 We consider only whether the city is authorized to sponsor such a corporation under state law. You do not ask, and we do not address, whether the city’s charter authorizes it to do so. See, e.g., Anderson v. City of San Antonio, 67 S.W.2d 1036, 1037 (Tex. 1934); Davis v. City of Taylor, 67 S.W.2d 1033, 1034 (Tex. 1934).
 Article XI, section 3 provides:
No county, city, or other municipal corporation shall hereafter become a subscriber to the capital of any private corporation or association, or make any appropriation or donation to the same, or in anywise loan its credit; but this shall not be construed to in any way affect any obligation heretofore undertaken pursuant to law or to prevent a county, city, or other municipal corporation from investing its funds as authorized by law.
 We note that the brief also states that “City officers and employees will perform staff functions for the Corporation if directed to do so by the City Commission. . . . City personnel will not perform staff functions for the Corporation without appropriate compensation to the City.” The contribution of personnel to the corporation would constitute a grant of public money. Attorney General Opinion MW-89 (1979). Such a grant is permissible only if it is made for adequate consideration, accomplishes a public purpose and is accompanied by controls that ensure that it is used only for a public purpose. See generally Attorney General Opinions JM-1229, JM-1146 (1990); JM-1030
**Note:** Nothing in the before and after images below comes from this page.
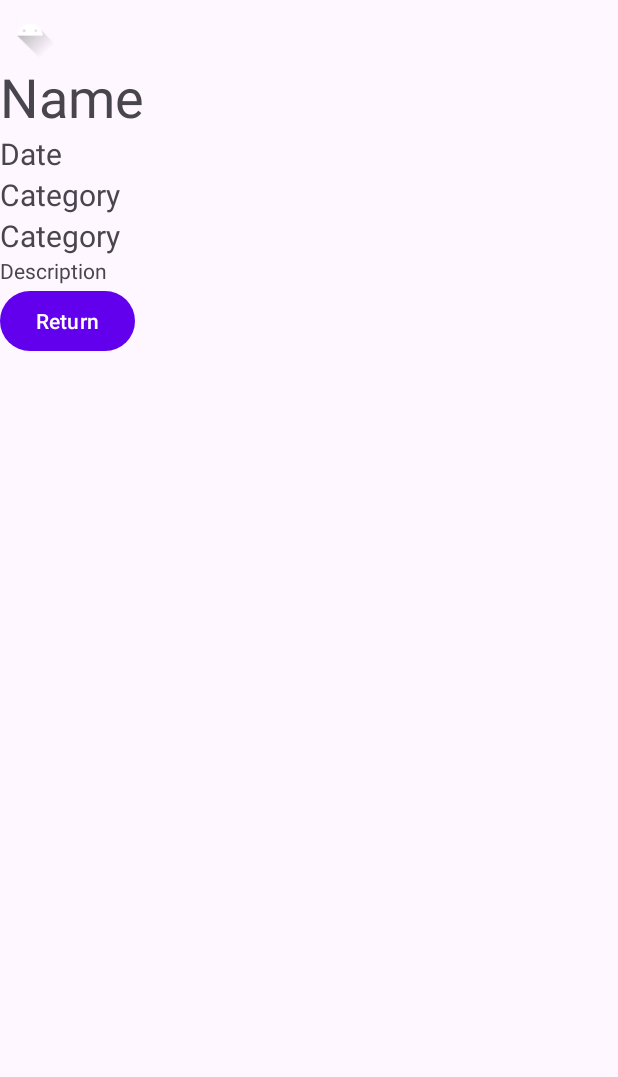
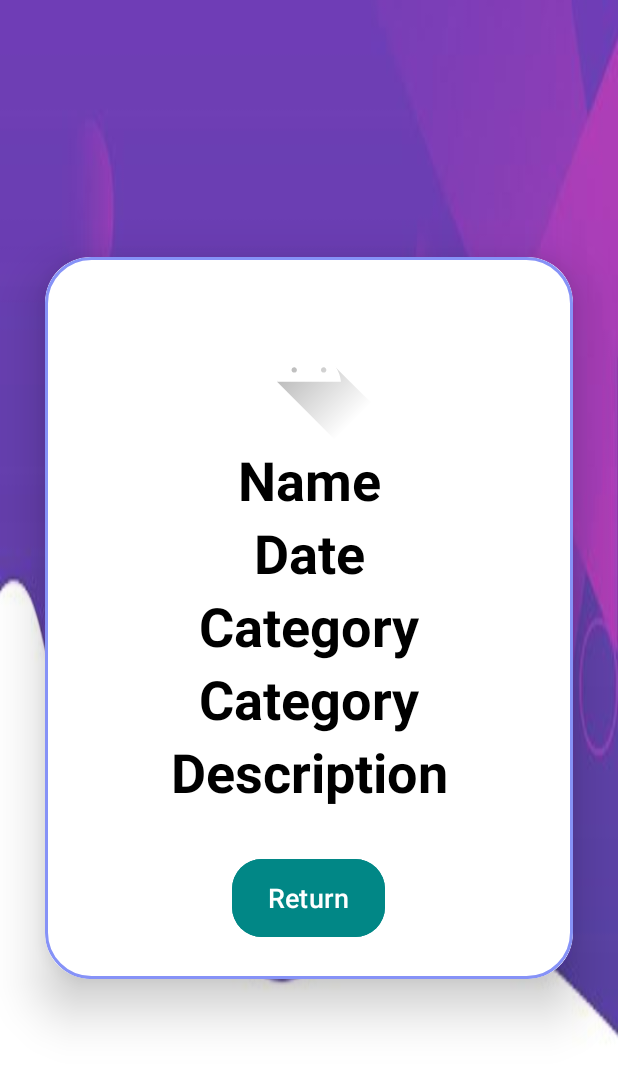
Before and after one commit to ST10083156/OPSC_POE_PART2, an Android app: the TimesheetDetails screen opened directly, with no data from a screen before it, on a phone screen of 412 x 824 dp. Shown: the top 1077 px of the screen. Run offline under Robolectric (Android 15) with nearby library versions, the phone set to English and light mode, and no system bars; 6 statements that could not run were skipped.

Commit message:
Updated UI

```diff
--- a/app/src/main/res/layout/activity_main.xml
+++ b/app/src/main/res/layout/activity_main.xml
@@ -34,7 +34,7 @@
                 android:textAlignment="center"
                 android:textColor="@color/lavender"
                 android:textSize="36sp"
-                android:textStyle="bold" />
+                android:textStyle="bold"/>
 
 
             <EditText
--- a/app/src/main/res/layout/activity_timesheet_details.xml
+++ b/app/src/main/res/layout/activity_timesheet_details.xml
@@ -6,52 +6,94 @@
     android:layout_width="match_parent"
     android:layout_height="match_parent"
     tools:context=".TimesheetDetails"
-    android:orientation="vertical">
+    android:orientation="vertical"
+    android:gravity="center"
+    android:background="@drawable/profile">
+
+    <androidx.cardview.widget.CardView
+        android:layout_width="match_parent"
+        android:layout_height="wrap_content"
+        android:layout_margin="30dp"
+        app:cardCornerRadius="30dp"
+        app:cardElevation="20dp">
+
+        <LinearLayout
+            android:layout_width="match_parent"
+            android:layout_height="wrap_content"
+            android:orientation="vertical"
+            android:layout_gravity="center_horizontal"
+            android:padding="24dp"
+            android:background="@drawable/custom_edittext">
+
             <com.google.android.material.imageview.ShapeableImageView
                 android:id="@+id/entryImageView"
-        android:layout_width="40dp"
-        android:layout_height="40dp"
-        android:src="@drawable/ic_launcher_foreground"/>
+                android:layout_width="100dp"
+                android:layout_height="100dp"
+                android:src="@drawable/ic_launcher_foreground"
+                android:layout_gravity="center_horizontal"
+                />
+
             <TextView
                 android:id="@+id/nameTV"
-    android:layout_width="wrap_content"
+                android:layout_width="match_parent"
                 android:layout_height="wrap_content"
                 android:text="Name"
-    android:textSize="36dp"
-    />
+                android:textSize="36sp"
+                android:textAlignment="center"
+                android:textStyle="bold"
+                android:textColor="@color/black"/>
+
             <TextView
                 android:id="@+id/dateTV"
-        android:layout_width="wrap_content"
+                android:layout_width="match_parent"
                 android:layout_height="wrap_content"
                 android:text="Date"
-        android:textSize="20dp"
-
+                android:textSize="36sp"
+                android:textAlignment="center"
+                android:textStyle="bold"
+                android:textColor="@color/black"
                 />
             <TextView
                 android:id="@+id/categoryTV"
-        android:layout_width="wrap_content"
+                android:layout_width="match_parent"
                 android:layout_height="wrap_content"
                 android:text="Category"
-        android:textSize="20dp"
+                android:textSize="36sp"
+                android:textAlignment="center"
+                android:textStyle="bold"
+                android:textColor="@color/black"
                 />
             <TextView
                 android:id="@+id/timeSpentTV"
-        android:layout_width="wrap_content"
+                android:layout_width="match_parent"
                 android:layout_height="wrap_content"
                 android:text="Category"
-        android:textSize="20dp"
+                android:textSize="36sp"
+                android:textAlignment="center"
+                android:textStyle="bold"
+                android:textColor="@color/black"
                 />
             <TextView
                 android:id="@+id/descriptionTV"
-        android:layout_width="wrap_content"
+                android:layout_width="match_parent"
                 android:layout_height="wrap_content"
                 android:text="Description"
-        android:textSize="14dp"
+                android:textSize="36sp"
+                android:textAlignment="center"
+                android:textStyle="bold"
+                android:textColor="@color/black"
                 />
             <Button
                 android:id="@+id/returnBtn"
                 android:layout_width="wrap_content"
-        android:layout_height="wrap_content"
-        android:text="Return"/>
+                android:layout_height="60dp"
+                android:text="Return"
+                android:textSize="18sp"
+                android:layout_marginTop="30dp"
+                android:backgroundTint="@color/teal_700"
+                app:cornerRadius="20dp"
+                android:layout_gravity="center_horizontal"/>
 
         </LinearLayout>
+    </androidx.cardview.widget.CardView>
+</LinearLayout>
```
Also changed, not shown: app/src/main/res/layout/activity_categories_page.xml (+50 -10 lines). Lines whose indentation alone changed are shown as unchanged.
 Because we have concluded that this home-rule city is not precluded by statute or the constitution from establishing the corporation, we need not address your questions regarding whether the City of Texas City Industrial Development Corporation or various governmental subdivisions may issue tax-exempt bonds for this purpose.